The road north lay slightly inland from the sea. Nevertheless you could sense its proximity. Farmers drove their buffaloes home after a day’s ploughing; young boys kept flocks of noisy ducks in line and on the move, with the use of long bamboo canes. The roadside was alive with the commerce of village life – a barber shop here, a bike repair shop there, stalls selling coconuts, fruits and vegetables and everywhere people on the way home at the end of the working day.
The first sign I was nearing Senggigi was as depressing as it was unexpected. A garish banner, strung across the road advertised ‘Club 69 Karoke.’ Silhouetted female forms cavorted against a yellow backdrop – a tawdry meeting of West and East each dragging the other down in a triumph of tastelessness. I drove on by, alert and watchful, looking for a hotel. Not long after, out of the corner of my eye, I spotted a small signboard: ‘Pondok Siti Hawa, Backpackers.’ I pulled up quickly, did a U-turn

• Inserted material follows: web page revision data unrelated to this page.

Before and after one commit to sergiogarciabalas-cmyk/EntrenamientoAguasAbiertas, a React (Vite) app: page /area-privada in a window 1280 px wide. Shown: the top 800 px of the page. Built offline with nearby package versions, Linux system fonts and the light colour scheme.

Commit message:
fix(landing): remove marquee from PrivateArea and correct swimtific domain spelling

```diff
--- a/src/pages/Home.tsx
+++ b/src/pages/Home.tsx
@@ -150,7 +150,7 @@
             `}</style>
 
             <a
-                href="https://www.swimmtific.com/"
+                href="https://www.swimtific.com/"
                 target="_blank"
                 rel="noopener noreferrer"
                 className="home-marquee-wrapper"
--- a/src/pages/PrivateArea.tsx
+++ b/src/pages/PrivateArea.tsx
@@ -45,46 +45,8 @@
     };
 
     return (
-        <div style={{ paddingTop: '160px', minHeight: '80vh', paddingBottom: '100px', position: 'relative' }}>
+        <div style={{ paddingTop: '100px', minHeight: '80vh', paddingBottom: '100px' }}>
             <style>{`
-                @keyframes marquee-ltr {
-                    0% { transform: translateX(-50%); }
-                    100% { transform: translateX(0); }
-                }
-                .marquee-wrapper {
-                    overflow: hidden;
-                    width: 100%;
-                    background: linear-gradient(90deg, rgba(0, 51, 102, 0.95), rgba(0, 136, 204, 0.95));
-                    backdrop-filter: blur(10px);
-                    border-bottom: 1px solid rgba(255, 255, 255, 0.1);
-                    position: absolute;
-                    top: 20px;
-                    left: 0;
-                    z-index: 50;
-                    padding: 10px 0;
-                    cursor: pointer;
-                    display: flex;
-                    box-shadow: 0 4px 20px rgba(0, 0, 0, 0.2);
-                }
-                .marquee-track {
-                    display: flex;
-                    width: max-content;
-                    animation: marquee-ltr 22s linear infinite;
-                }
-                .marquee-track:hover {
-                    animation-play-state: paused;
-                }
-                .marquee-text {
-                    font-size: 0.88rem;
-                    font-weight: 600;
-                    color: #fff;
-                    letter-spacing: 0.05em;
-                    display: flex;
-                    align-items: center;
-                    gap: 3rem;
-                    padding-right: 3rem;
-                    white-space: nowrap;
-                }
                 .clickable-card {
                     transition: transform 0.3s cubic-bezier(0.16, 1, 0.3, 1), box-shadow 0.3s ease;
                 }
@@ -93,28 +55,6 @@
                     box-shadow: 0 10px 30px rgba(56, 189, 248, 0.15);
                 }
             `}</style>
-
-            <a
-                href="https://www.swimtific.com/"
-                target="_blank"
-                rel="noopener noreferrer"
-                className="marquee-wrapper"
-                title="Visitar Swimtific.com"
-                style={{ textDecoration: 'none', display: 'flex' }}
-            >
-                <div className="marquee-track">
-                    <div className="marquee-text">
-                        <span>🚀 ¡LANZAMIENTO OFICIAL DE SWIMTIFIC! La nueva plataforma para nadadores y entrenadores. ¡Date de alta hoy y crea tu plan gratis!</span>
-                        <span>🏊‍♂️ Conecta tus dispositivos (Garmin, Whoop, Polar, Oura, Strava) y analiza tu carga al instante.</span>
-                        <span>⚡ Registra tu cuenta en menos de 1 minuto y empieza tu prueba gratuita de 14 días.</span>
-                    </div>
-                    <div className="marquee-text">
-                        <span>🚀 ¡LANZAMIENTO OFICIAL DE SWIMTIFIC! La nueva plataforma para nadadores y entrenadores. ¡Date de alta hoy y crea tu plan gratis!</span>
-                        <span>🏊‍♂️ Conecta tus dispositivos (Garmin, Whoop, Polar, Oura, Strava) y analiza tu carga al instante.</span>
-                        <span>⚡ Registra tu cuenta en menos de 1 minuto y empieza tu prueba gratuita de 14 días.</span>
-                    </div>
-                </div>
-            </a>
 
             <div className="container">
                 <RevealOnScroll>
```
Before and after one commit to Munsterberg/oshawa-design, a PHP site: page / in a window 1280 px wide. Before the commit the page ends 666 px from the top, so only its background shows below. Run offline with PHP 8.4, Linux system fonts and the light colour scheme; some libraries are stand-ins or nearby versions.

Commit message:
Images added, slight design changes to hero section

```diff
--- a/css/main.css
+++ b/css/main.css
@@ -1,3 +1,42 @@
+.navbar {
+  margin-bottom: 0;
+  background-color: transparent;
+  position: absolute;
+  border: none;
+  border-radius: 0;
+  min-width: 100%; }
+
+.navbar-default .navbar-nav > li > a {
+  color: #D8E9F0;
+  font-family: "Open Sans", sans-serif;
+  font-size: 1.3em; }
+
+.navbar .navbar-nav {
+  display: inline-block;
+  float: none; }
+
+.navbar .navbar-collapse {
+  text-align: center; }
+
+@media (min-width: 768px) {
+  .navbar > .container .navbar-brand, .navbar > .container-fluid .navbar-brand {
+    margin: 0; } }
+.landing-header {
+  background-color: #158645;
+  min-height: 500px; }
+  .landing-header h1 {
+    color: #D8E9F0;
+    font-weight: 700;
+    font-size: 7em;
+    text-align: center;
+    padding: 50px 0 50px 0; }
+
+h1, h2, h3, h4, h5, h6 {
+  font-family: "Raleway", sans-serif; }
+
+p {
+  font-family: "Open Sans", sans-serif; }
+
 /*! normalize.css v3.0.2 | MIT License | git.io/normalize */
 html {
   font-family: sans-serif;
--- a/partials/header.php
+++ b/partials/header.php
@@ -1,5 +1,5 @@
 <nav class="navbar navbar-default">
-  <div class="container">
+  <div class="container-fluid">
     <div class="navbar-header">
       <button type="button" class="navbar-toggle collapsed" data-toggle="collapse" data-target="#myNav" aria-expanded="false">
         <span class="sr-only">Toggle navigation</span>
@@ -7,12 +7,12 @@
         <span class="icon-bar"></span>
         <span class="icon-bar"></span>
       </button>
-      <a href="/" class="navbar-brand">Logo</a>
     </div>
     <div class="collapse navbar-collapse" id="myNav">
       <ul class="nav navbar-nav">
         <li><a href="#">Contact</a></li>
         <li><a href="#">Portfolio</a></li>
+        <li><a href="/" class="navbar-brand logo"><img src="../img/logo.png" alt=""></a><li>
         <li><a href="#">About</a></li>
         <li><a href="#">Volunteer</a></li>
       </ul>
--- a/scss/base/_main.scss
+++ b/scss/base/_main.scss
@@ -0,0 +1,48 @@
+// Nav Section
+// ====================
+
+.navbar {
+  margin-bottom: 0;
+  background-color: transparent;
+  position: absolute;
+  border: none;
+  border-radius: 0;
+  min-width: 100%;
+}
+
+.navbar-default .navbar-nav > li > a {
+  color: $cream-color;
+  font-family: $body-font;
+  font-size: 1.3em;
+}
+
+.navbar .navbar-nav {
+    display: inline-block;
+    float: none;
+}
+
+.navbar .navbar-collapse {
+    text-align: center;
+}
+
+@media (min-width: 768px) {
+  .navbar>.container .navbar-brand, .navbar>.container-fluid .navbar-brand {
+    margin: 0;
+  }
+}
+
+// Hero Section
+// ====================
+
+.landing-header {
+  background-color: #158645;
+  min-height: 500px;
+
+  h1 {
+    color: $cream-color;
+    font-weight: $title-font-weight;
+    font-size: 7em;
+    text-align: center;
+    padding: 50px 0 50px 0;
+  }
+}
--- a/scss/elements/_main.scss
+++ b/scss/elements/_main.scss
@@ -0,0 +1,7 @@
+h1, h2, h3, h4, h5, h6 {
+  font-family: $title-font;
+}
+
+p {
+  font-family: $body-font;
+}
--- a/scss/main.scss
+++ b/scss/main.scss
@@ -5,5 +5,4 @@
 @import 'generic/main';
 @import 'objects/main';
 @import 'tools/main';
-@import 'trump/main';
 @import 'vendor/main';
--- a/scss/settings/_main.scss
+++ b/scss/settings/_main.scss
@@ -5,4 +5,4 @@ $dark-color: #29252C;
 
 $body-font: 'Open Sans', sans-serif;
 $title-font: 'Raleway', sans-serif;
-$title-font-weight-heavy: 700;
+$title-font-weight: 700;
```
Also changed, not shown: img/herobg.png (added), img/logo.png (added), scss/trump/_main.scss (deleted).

and drove in through the gates. A cobbled path wound its way through a lush garden. I pulled up at the side of the house and made my way around the back. There, relaxing on a raised platform, was Pak Husin, a New Zealander married to Siti Hawa. ‘Welcome brother,’ he said getting up to shake hands. ‘Siti Hawa,’ he called. ‘Ada tamu.’ (A guest has arrived). Seconds later a beaming Siti Hawa appeared from the kitchen. I liked her straight away. ‘Mari, mari,’ she gestured and we made our way through her lush garden to a small, stone, brick and bamboo bungalow. Self-contained with a thatched roof it was perfect for my needs. I threw my gear on the bed and Siti rushed off to put the coffee on.
The sea was 30 metres away at the edge of the garden. I strolled along the narrow path which ended at a gap in the greenery. The golden sands curved away to left and right extending as far as the eye could see. The waves expired with a gentle hiss. There in front of me, just across the strait, lay Bali, its holy mountain, ‘Gunung Agung’ the ‘Great One’, rising majestically out of the sea. The sand, sea and sky were suffused with the red/yellow glow of the setting sun. I had left the ‘Island of the Gods’ and stumbled upon a little corner of Paradise.